- What are you currently reading for the challenge?
- Have you finished any books for this challenge this month?
- Is there a book you're looking forward to starting next month?
- Want to share any favorite quotes? It could be from your current read. It could be about reading. It could be about drinking tea.
- What teas have you enjoyed this month?
- Do you have a new favorite tea?
Yes, I've finished several books. In late December, I finished Three Treatises by Martin Luther. If I'd not had such a WONDERFUL experience reading this one while drinking tea, I never would have started this challenge. Initially I wanted to call it the Tea-o-logy Reading Challenge. But didn't want to potentially limit interest by saying it was only for theology!
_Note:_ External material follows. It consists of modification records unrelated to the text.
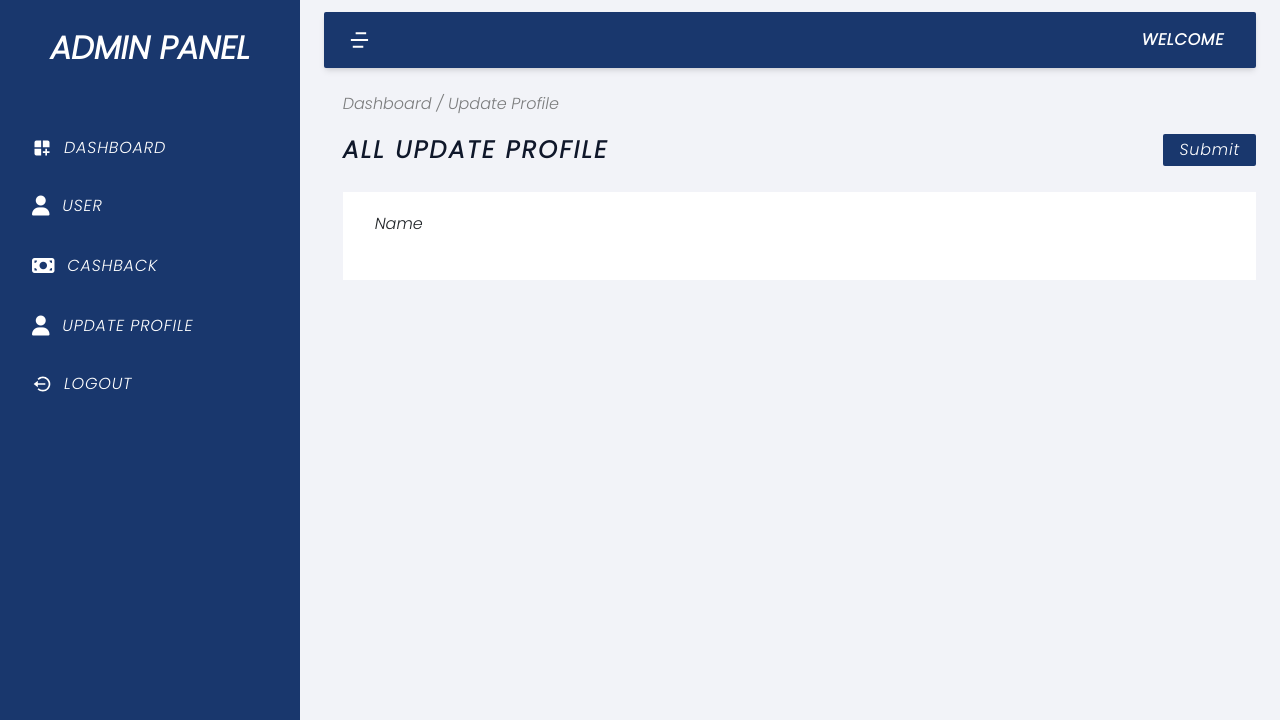
Repository: FlyweisReact/Ankit-Pandey-Admin-Panel
Page: /updateProfile
These files come from the project's save history. The page is drawn as it stood at one moment and after the next save; the edit follows.
The browser window is 1280 px wide. The pictures show the whole page.
Some web libraries are served in a nearby version. The project was rebuilt for these pictures with package versions that can differ from the ones it lists, and the page was loaded fresh each time. Also part of the build but not shown: src/Screen/Login.jsx, src/Screen/Dashboard.js, src/Screen/EAdminCustomer.js, src/Screen/EAdmin.js.

Above is the page before, as saved 2023-06-16 16:07:13.

### public/index.html
<!-- @format -->

<!DOCTYPE html>
<html lang="en">
  <head>
    <meta charset="utf-8" />
    <meta name="viewport" content="width=device-width, initial-scale=1" />
    <meta name="theme-color" content="#000000" />
    <meta
      name="description"
      content="Web site created using create-react-app"
    />
    <link rel="icon" href="%PUBLIC_URL%/favicon.png" />
    <link rel="manifest" href="%PUBLIC_URL%/manifest.json" />
    <link rel="preconnect" href="https://fonts.googleapis.com">
<link rel="preconnect" href="https://fonts.gstatic.com" crossorigin>
<link href="https://fonts.googleapis.com/css2?family=Roboto+Mono:ital,wght@1,300&display=swap" rel="stylesheet">
    <title>Logo Fx</title>
  </head>
  <body>
    <noscript>You need to enable JavaScript to run this app.</noscript>
    <div id="root"></div>
    <script src="https://code.jquery.com/jquery-3.6.0.min.js"></script>
    <script src="https://kit.fontawesome.com/b533b351e4.js" crossorigin="anonymous"></script>
  </body>
</html>

### src/index.js
import React from "react";
import ReactDOM from "react-dom/client";
import "./index.css";
import App from "./App";
import { BrowserRouter } from "react-router-dom";
import 'bootstrap/dist/css/bootstrap.min.css'

const root = ReactDOM.createRoot(document.getElementById("root"));
root.render(
  <React.StrictMode>
    <BrowserRouter>
      <App />
    </BrowserRouter>
  </React.StrictMode>
);

### src/index.css
/** @format */

@tailwind base;
@tailwind components;
@tailwind utilities;

@import url("https://fonts.googleapis.com/css2?family=Roboto+Mono:ital,wght@1,300&display=swap");
@font-face {
  font-family: Roboto;
  src: url("./Fonts/Poppins-LightItalic.ttf");
}

body {
  margin: 0;
  font-family: Roboto !important;
  -webkit-font-smoothing: antialiased;
  -moz-osx-font-smoothing: grayscale;
}

code {
  font-family: Roboto !important;
}

html {
  font-family: Roboto !important;
}

::-webkit-scrollbar {
  width: 10px;
}
.fa-trash {
  color: red;
  cursor: pointer;
}

.iCOn {
  transition: 0.5s;
  box-shadow: none;
  transform: scale(1);
}
.cardDiv {
  cursor: pointer;
}

.cardDiv:hover .iCOn {
  box-shadow: rgba(0, 0, 0, 0.35) 0px 5px 15px;
  transform: scale(1.3);
}

/* Track */
::-webkit-scrollbar-track {
  background: #f1f1f1;
}

/* Handle */
::-webkit-scrollbar-thumb {
  background: #888;
}

/* Handle on hover */
::-webkit-scrollbar-thumb:hover {
  background: #555;
}
.profileImage {
  width: 100px;
}
.fa-eye {
  color: #029aff;
  cursor: pointer;
}
.fa-edit {
  cursor: pointer;
  color: blue;
}

.View {
  border: 1px solid black;
  width: 100%;
  padding: 10px;
}

.main-card--container {
  display: grid;
  grid-template-columns: repeat(3, minmax(300px, 500px));
  grid-gap: 50px;
  justify-content: space-around;
}
.card-container {
  margin: 25px 0 auto;
  box-shadow: rgba(0, 0, 0, 0.35) 0px 5px 15px;
  position: relative;
  display: grid;
  grid-template-columns: 1fr;
  justify-content: space-around;
  align-items: flex-start;
}

.myEdit:focus {
  box-shadow: rgba(0, 0, 0, 0.35) 0px 5px 15px;
}

.AstroLogin {
  color: #fff;
  background-color: #2b7a8e;
  padding: 10px;
  width: 380px;
  text-align: center;
  font-size: 20px;
  background: linear-gradient(to left, #2b7a8e 50%, #fff 50%) right;
  background-size: 200%;
  transition: 0.5s ease-out;
  border: 1px solid #2b7a8e;
  margin-top: 10px;
  text-transform: uppercase;
}
.AstroLogin:hover {
  background-position: left;
  color: #2b7a8e;
}

.EcommerceAdminLogin {
  color: #fff;
  background-color: #19376d;
  padding: 10px;
  width: 380px;
  text-align: center;
  font-size: 20px;
  background: linear-gradient(to left, #19376d 50%, #fff 50%) right;
  background-size: 200%;
  transition: 0.5s ease-out;
  border: 1px solid #19376d;
  margin-top: 10px;
  text-transform: uppercase;
}

.EcommerceAdminLogin:hover {
  background-position: left;
  color: #19376d;
}
.EcommerceVendorLogin {
  color: #fff;
  background-color: #576cbc;
  padding: 10px;
  width: 380px;
  text-align: center;
  font-size: 20px;
  background: linear-gradient(to left, #576cbc 50%, #fff 50%) right;
  background-size: 200%;
  transition: 0.5s ease-out;
  border: 1px solid #576cbc;
  margin-top: 10px;
  text-transform: uppercase;
}

.EcommerceVendorLogin:hover {
  background-position: left;
  color: #576cbc;
}

.view {
  background-color: #2196f3;
  color: #fff;
  width: 50%;
  padding: 5px;
}

.two-sec {
  display: flex;
  justify-content: space-evenly;
  justify-content: space-evenly;
}
.two-sec .left {
  width: 60%;
  background-color: #f6f1ef;
  padding: 20px;
}
.two-sec .left .head {
  font-size: 25px;
  font-weight: bold;
}

.two-sec .right {
  width: 30%;
  background-color: #f6f1ef;
}

.searchDiv {
  width: 100%;
  display: flex;
  gap: 10px;
  border: 1px solid rgb(179, 179, 179);
  padding: 10px;
  margin-bottom: 20px;
  align-items: center;
}
.searchDiv input {
  width: 94%;
  outline: none;
  border: none;
}

.flexCont {
  display: flex;
  align-items: center;
  gap: 10px;
}
.flexCont img {
  width: 60px;
  background-color: #e9ecef;
}

.blockContent {
  display: block;
}
.blockContent p {
  margin: 0;
}

.checkBox {
  width: 50px;
  height: 25px;
  background-color: #e9ecef;
  border-radius: 50px;
  position: relative;
  cursor: pointer;
}
.checkBox span {
  width: 20px;
  height: 20px;
  border-radius: 100%;
  background-color: #fff;
  position: absolute;
  left: 5px;
  top: 2px;
}
.ActivecheckBox {
  width: 50px;
  height: 25px;
  background-color: #0d6efd;
  border-radius: 50px;
  position: relative;
  cursor: pointer;
}
.ActivecheckBox span {
  width: 20px;
  height: 20px;
  border-radius: 100%;
  background-color: #fff;
  position: absolute;
  right: 5px;
  top: 2px;
}

.fa-eye {
  color: #0cba73;
  background-color: #d6f8e8;
  width: 40px;
  text-align: center;
  height: 40px;
  display: flex;
  border-radius: 100%;
  justify-content: center;
  padding-top: 10px;
  transition: 0.5s;
}

.fa-pen-to-square {
  color: #f4c39c;
  background-color: #ffebdb;
  width: 40px;
  text-align: center;
  height: 40px;
  display: flex;
  border-radius: 100%;
  justify-content: center;
  padding-top: 10px;
  cursor: pointer;
  transition: 0.5s;
}
.fa-trash {
  color: #df939f;
  background-color: #ffe1e8;
  width: 40px;
  text-align: center;
  height: 40px;
  display: flex;
  border-radius: 100%;
  justify-content: center;
  padding-top: 10px;
  cursor: pointer;
  transition: 0.5s;
}
.fa-trash:hover {
  transform: scale(1.2);
}
.fa-eye:hover {
  transform: scale(1.2);
}
.fa-pen-to-square:hover {
  transform: scale(1.2);
}
.required {
  color: #e74260;
}

.headP {
  margin-left: 2%;
  color: #7b7c7d;
}
.filterBox {
  display: flex;
  align-items: center;
  gap: 10px;
  border-bottom: 1px solid #d4d7dc;
  padding-bottom: 20px;
  margin-bottom: 20px;
}
.filterBox img {
  width: 30px;
}
.filterBox input {
  width: 100%;
  border: 1px solid #d4d7dc;
  outline: none;
  padding: 5px;
  color: black;
}
.sectionCont {
  width: 98%;
  background-color: #fff;
  margin-left: 2%;
  padding: 20px;
}

.overFlowCont {
  width: 100%;
  overflow-x: auto;
}

.logo {
  width: 300px;
  margin-bottom: 20px;
}

.updateProfile {
  margin-left: 20px;
  border: 1px solid #fff;
  border-radius: 100%;
  font-size: 1.2rem;
  padding: 10px;
  transition: 0.5s;
  cursor: pointer;
}
.updateProfile:hover {
  border: 1px solid #19376d;
  color: #19376d;
  background-color: #fff;
}

.Normalbtn {
  background-color: #19376d !important;
  border: 1px solid #19376d !important;
  border-radius: 0px !important;
}

.ImageCarousel {
  width: 150px !important;
  margin: 0px !important;
  height: 150px !important;
}
.CarouselImages {
  width: 150px !important;
  height: 150px !important;
}
.CarouselImages img {
  width: 100% !important;
  height: 100% !important;
}

.ModalCarousel {
  width: 100% !important;
  height: 500px !important;
}
.ModalCarousel {
  width: 100% !important;
  height: 500px !important;
}
.ModalCarousel img {
  width: 100% !important;
  height: 500px !important;
}

.gridCont {
  display: grid;
  grid-template-columns: auto auto auto;
  justify-content: space-evenly;
}
.gridCont div {
  width: 400px;
  height: 300px;
  box-shadow: rgba(0, 0, 0, 0.35) 0px 5px 15px;
  padding: 10px;
  position: relative;
  margin-top: 20px;
}
.gridCont div img {
  width: 100%;
}
.delete-Btn {
  width: 90%;
  margin-left: 2%;
  color: #c44b3f;
  border: 1px solid #c44b3f;
  position: absolute;
  bottom: 10px;
  transition: 0.5s;
  padding: 10px;
}

.delete-Btn:hover {
  background-color: #c44b3f;
  color: #fff;
}

.BannerCarousel {
  width: 300px;
  margin: 0px !important;
}
.BannerCarouselImage {
  width: 300px;
}
.BannerCarouselImage img {
  width: 100%;
}

.pagination {
  display: flex;
  justify-content: center;
  align-items: center;
  gap: 10px;
  margin-bottom: 20px;
}
.pagination button {
  border: 1px solid black;
  padding: 10px;
}

.activePage {
  background-color: #19376d;
  color: #fff;
  border: 1px solid #19376d !important;
}

.active {
  background-color: #fff;
  color: #19376d !important;
}
.prevBtn {
  background-color: #fff;
  color: #19376d;
  border: 1px solid #19376d !important;
  transition: 0.5s;
}

.prevBtn:hover,
.prevBtn:focus,
.prevBtn:active {
  background-color: #19376d;
  color: #fff;
  border: 1px solid #19376d !important;
}
.nextBtn {
  background-color: #fff;
  color: #19376d;
  border: 1px solid #19376d !important;
  transition: 0.5s;
}

.nextBtn:hover,
.nextBtn:focus,
.nextBtn:active {
  background-color: #19376d;
  color: #fff;
  border: 1px solid #19376d !important;
}

.dangerBox {
  position: relative;
}
.dangerBox i {
  position: absolute;
  top: 50%;
  left: 90%;
  transform: translate(-50%, -50%);
  cursor: pointer;
}

### src/App.js
/** @format */

import { Routes, Route } from "react-router-dom";
import { ToastContainer } from "react-toastify";
import "react-toastify/dist/ReactToastify.css";
import Login from "./Screen/Login";
import Dashboard from "./Screen/Dashboard";
import EAdminCustomer from "./Screen/EAdminCustomer";
import EAdmin from "./Screen/EAdmin";
import UpdateProfile from "./Screen/UpdateProfile";


function App() {
  return (
    <>
      <ToastContainer />

      <Routes>
        <Route path="/" element={<Login />} />
        <Route path="/Customer" element={<EAdminCustomer />} />
        <Route path="/dashboard" element={<Dashboard />} />
        <Route path="/Admin" element={<EAdmin />} />
        <Route path="/updateProfile" element={<UpdateProfile />} />
      </Routes>
    </>
  );
}

export default App;

### src/Screen/UpdateProfile.js
import React, { useEffect, useState } from "react";
import { Alert, Button, Container, Form, Modal, Table } from "react-bootstrap";
import { toast } from "react-toastify";
import { AllCashback, UploadExcel } from "../Repository/Api";
import HOC from "./layout/HOC";


const UpdateProfile = () => {


    return (
      <>

        <p className="headP">Dashboard / Update Profile</p>
        <div
          className="pb-4 sticky top-0  w-full flex justify-between items-center"
          style={{ width: "98%", marginLeft: "2%" }}
        >
          <span
            className="tracking-widest text-slate-900 font-semibold uppercase "
            style={{ fontSize: "1.5rem" }}
          >
            All Update Profile
          </span>

          <button
            className="md:py-2 px-3 md:px-4 py-1 rounded-sm bg-[#19376d] text-white tracking-wider"

          >Submit
          </button>
        </div>

        <section className="sectionCont">
            <Container>
                <Form>
                    <Form.Group className="mb-3">
                        <Form.Label>Name</Form.Label>
                    </Form.Group>
                </Form>
            </Container>
        </section>
      </>
    );
  };

export default HOC(UpdateProfile)

### src/Repository/Api.js
/** @format */

import axios from "axios";

// BaseUrl
const BaseURL = "http://localhost:3040/";

// All Users Cashback
export const AllCashback = async () => {
  try {
    const response = await axios.get(
      ` ${BaseURL}api/v1/profile/getallCashBack`
    );

    return response;
  } catch (e) {
    console.log(e);
  }
};

// Uplaod Excel

export const UploadExcel = async (file) => {
  const fd = new FormData();
  fd.append("file", file);
  try {
    const response = await axios.post(
      `${BaseURL}api/v1/profile/AddcashBackExcel`,
      fd
    );
    return response;
  } catch (e) {
    console.log(e);
  }
};

//   All Users

export const AllUsers = async () => {
  try {
    const response = await axios.get(` ${BaseURL}api/v1/profile/getAlluser`);
    return response;
  } catch (e) {
    console.log(e);
  }
};


// Login Admin
export const LoginAdmin = async (email , password) => {
    try{
        const response = await axios.post(`${BaseURL}api/v1/admin/login` , {
            email , password
        })
        return response
    }catch(e) {
        console.log(e)
    }

}

### src/Screen/layout/HOC.jsx
/** @format */

import React, { useState } from "react";
import Navbar from "./Navbar";
import Sidebar from "./Sidebar";

const HOC = (Wcomponenet) => {
  return function Component() {
    const [hamb, setHamb] = useState(false);
    return (
      <>
        <section
          className="flex overflow-x-hidden relative "
          style={{ backgroundColor: "#f2f3f8" }}
        >
          {/* Sidebar */}
          <div
            className={
              hamb
                ? " absolute top-0 z-30 md:w-auto shadow-md bg-slate-200  w-60 transition-all md:-left-full left duration-150  h-auto overflow-y-auto  left-0 "
                : " md:w-72 z-30 bg-slate-200  shadow-md  md:static absolute top-0 -left-full   transition-all duration-150  overflow-y-auto h-auto"
            }
            style={{ minWidth: "300px" }}
          >
            <Sidebar hamb={hamb} setHamb={setHamb} />
          </div>
          {/* Components & Navbar */}
          <div
            className={
              hamb
                ? " transition-all px-4 py-2  duration-150 w-full h-screen"
                : " w-full h-screen  px-4 py-2   z-50 transition-all duration-150 "
            }
            style={{ backgroundColor: "#f2f3f8" }}
          >
            <Navbar hamb={hamb} setHamb={setHamb} />
            <div className="my-6 text-#000 h-[87%] wcomp overflow-y-auto">
              {" "}
              <Wcomponenet />
            </div>
          </div>
        </section>
      </>
    );
  };
};

export default HOC;

### src/Screen/layout/Navbar.jsx
/** @format */

import { RiMenu4Line } from "react-icons/ri";

const Navbar = ({ hamb, setHamb }) => {
  const AdminName = localStorage.getItem("Email")
  return (
    <>
      <div
        className={
          hamb
            ? "flex  w-full justify-between  my-1 rounded-sm  p-4 py-3 shadow-md items-center  bg-slate-200 space-x-4"
            : "flex  w-full justify-between my-1 rounded-sm  p-4 py-3 shadow-md items-center  bg-slate-200 space-x-4"
        }
        style={{ backgroundColor: "#19376d" }}
      >
        <RiMenu4Line
          onClick={() => setHamb(!hamb)}
          className="text-2xl font-bold text-gray-900 hover:scale-90 cursor-pointer"
          style={{ color: "#fff" }}
        />

        <section className="flex sm:ml-auto justify-end sm:w-full items-center space-x-2  pr-2">
          <figcaption className="tracking-wider pl-1 font-semibold">
            <div
              className="lg:text-base text-sm text-gray-900  uppercase"
              style={{ color: "#fff" }}
            >
              Welcome {AdminName}
            </div>
          </figcaption>
        </section>
      </div>
    </>
  );
};

export default Navbar;

### src/Screen/layout/Sidebar.jsx
/** @format */

import React from "react";
import { RiCloseLine } from "react-icons/ri";
import { Link, useNavigate } from "react-router-dom";
import { BiLogOutCircle } from "react-icons/bi";
import { MdDashboardCustomize } from "react-icons/md";

const Sidebar = ({ hamb, setHamb }) => {
  const navigate = useNavigate();

  const nav = [
    {
      icon: <MdDashboardCustomize className="text-xl mr-3 rounded-full " />,
      link: "/dashboard ",
      name: "Dashboard",
    },
    {
      icon: <i className="fa-solid fa-user text-xl mr-3 rounded-full"></i>,
      link: "/Admin",
      name: "User",
    },
    {
      icon: (
        <i className="fa-sharp fa-solid fa-money-bill text-xl mr-3 rounded-full "></i>
      ),
      link: "/Customer",
      name: "Cashback",
    },
    {
      icon: (
        <i className="fa-solid fa-user text-xl mr-3 rounded-full "></i>
      ),
      link: "/updateProfile",
      name: "Update Profile",
    }
  ];

  const logOut = () => {
    localStorage.clear()
    navigate("/");
  };

  return (
    <>
      <aside
        className="p-4 h-auto"
        style={{ backgroundColor: "#19376d", minHeight: "100vh" }}
      >
        {/* Top */}
        <div className="w-full md:hidden relative  p-2 mb-4">
          <RiCloseLine
            onClick={() => setHamb(!hamb)}
            className="text-3xl  absolute top-2 sm:hover:rotate-[228deg] transition-transform font-bold right-2 sm:hover:text-[22px] text-[rgb(241,146,46)] cursor-pointer"
          />
        </div>{" "}
        <figure className="flex  flex-col items-center">
          <span
            className="font-bold text-[#fff]"
            style={{
              fontSize: "2rem",
              textAlign: "center",
              textTransform: "uppercase",
            }}
          >
            {" "}
            ADMIN PANEL
          </span>
        </figure>
        <nav className="py-6">
          {nav.map((nav) => {
            return (
              <Link
                to={nav.link}
                key={nav.name}
                className=""
                style={{ textDecoration: "none", textTransform: "uppercase" }}
              >
                <span
                  className="flex my-3 items-center cursor-pointer text-gray-900    tracking-wider p-2 rounded-sm"
                  style={{ color: "#FFF" }}
                >
                  {nav.icon} {nav.name}
                </span>
              </Link>
            );
          })}
          <span
            className="flex my-3 items-center cursor-pointer text-gray-900    tracking-wider p-2 rounded-sm"
            onClick={() => logOut()}
            style={{ color: "#FFF", textTransform: "uppercase" }}
          >
            <BiLogOutCircle className="text-xl mr-3 rounded-full " /> LogOut
          </span>
        </nav>
      </aside>
    </>
  );
};

export default Sidebar;

Loaded but not shown: tailwind.config.js (common file)

After the next save:
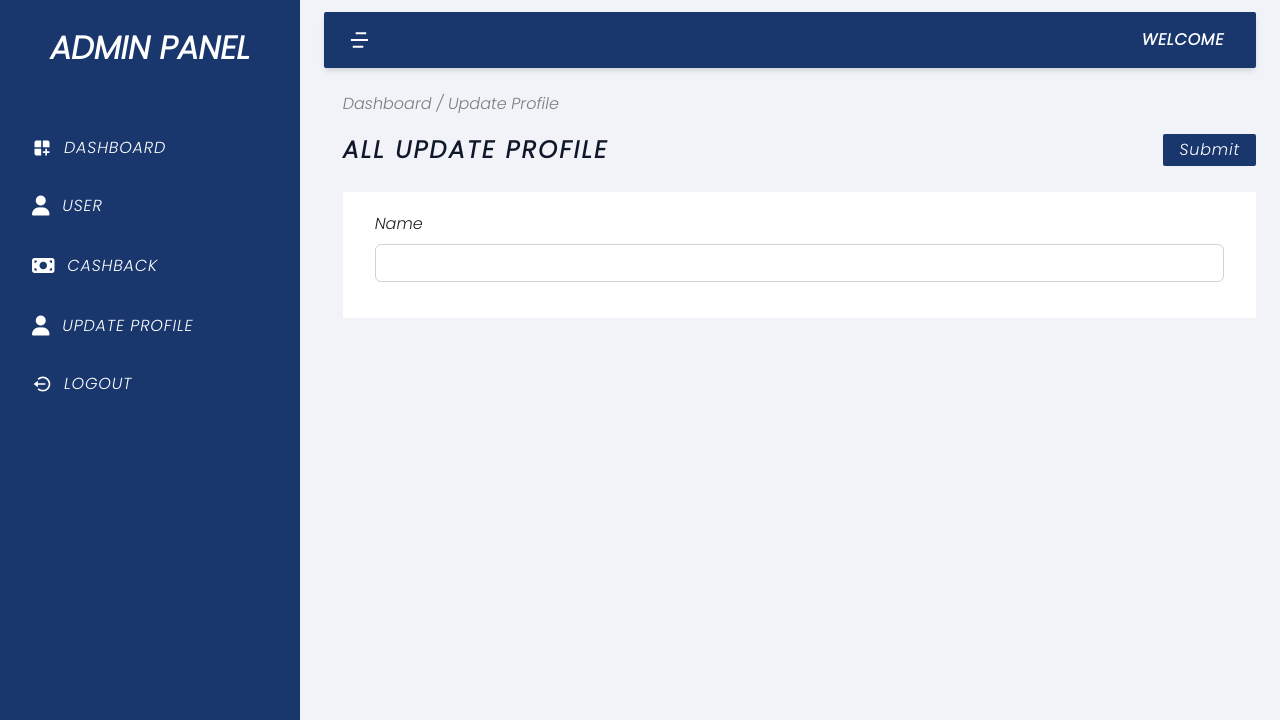
Saved 45 s later.
--- a/src/Screen/UpdateProfile.js
+++ b/src/Screen/UpdateProfile.js
@@ -35,6 +35,7 @@ const UpdateProfile = () => {
                 <Form>
                     <Form.Group className="mb-3">
                         <Form.Label>Name</Form.Label>
+                        <Form.Control type='name' />
                     </Form.Group>
                 </Form>
             </Container>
The next book I read for this challenge was a very short read at the start of the New Year, William Goldman's The Silent Gondolier. Next, I read a Newbery winning children's classic, Carry On, Mr. Bowditch. These three were mostly tea reads. Mostly. But the next two were longer--much longer--and I read them whenever, wherever. The New English Bible was one of them, and the Karamazov Brothers was the other.
I haven't picked out my next books yet.
Brothers, be not afraid of human sin, love man even in his state of sin, for this is already a likeness of divine love and is the highest love on earth. (Fyodor Dostoevsky, The Karamazov Brothers, 399)
We are not here on this earth for long, we commit many bad deeds, and we say much that we should not. Therefore, let us all take advantage of any opportunity of social interaction to say a kind word to one another. (Fyodor Dostoevsky, The Karamazov Brothers, 936)I did come across a character sketch by Anthony Trollope of a servant who loved tea a little too much!
Mrs. Kelly kept two ordinary in-door servants to assist in the work of the house; one, an antiquated female named Sally, who was more devoted to her tea-pot than ever was any bacchanalian to his glass. Were there four different teas in the inn in one evening, she would have drained the pot after each, though she burst in the effort. Sally was, in all, an honest woman, and certainly a religious one; — she never neglected her devotional duties, confessed with most scrupulous accuracy the various peccadillos of which she might consider herself guilty; and it was thought, with reason, by those who knew her best, that all the extra prayers she said, — and they were very many, — were in atonement for commissions of continual petty larceny with regard to sugar.I drink a lot of different teas. The past two weeks I've really come to LOVE my chocolate mint tea. Most of the time while drinking this one I was reading Dostoevsky. My second favorite tea I enjoyed this month was Bigelow's Lemon Ginger with probiotics.
On this subject did her old mistress quarrel with her, her young mistress ridicule her; of this sin did her fellow-servant accuse her; and, doubtless, for this sin did her Priest continually reprove her; but in vain. Though she would not own it, there was always sugar in her pocket, and though she declared that she usually drank her tea unsweetened, those who had come upon her unawares had seen her extracting the pinches of moist brown saccharine from the huge slit in her petticoat, and could not believe her.
© 2016 Becky Laney of Becky's Book Reviews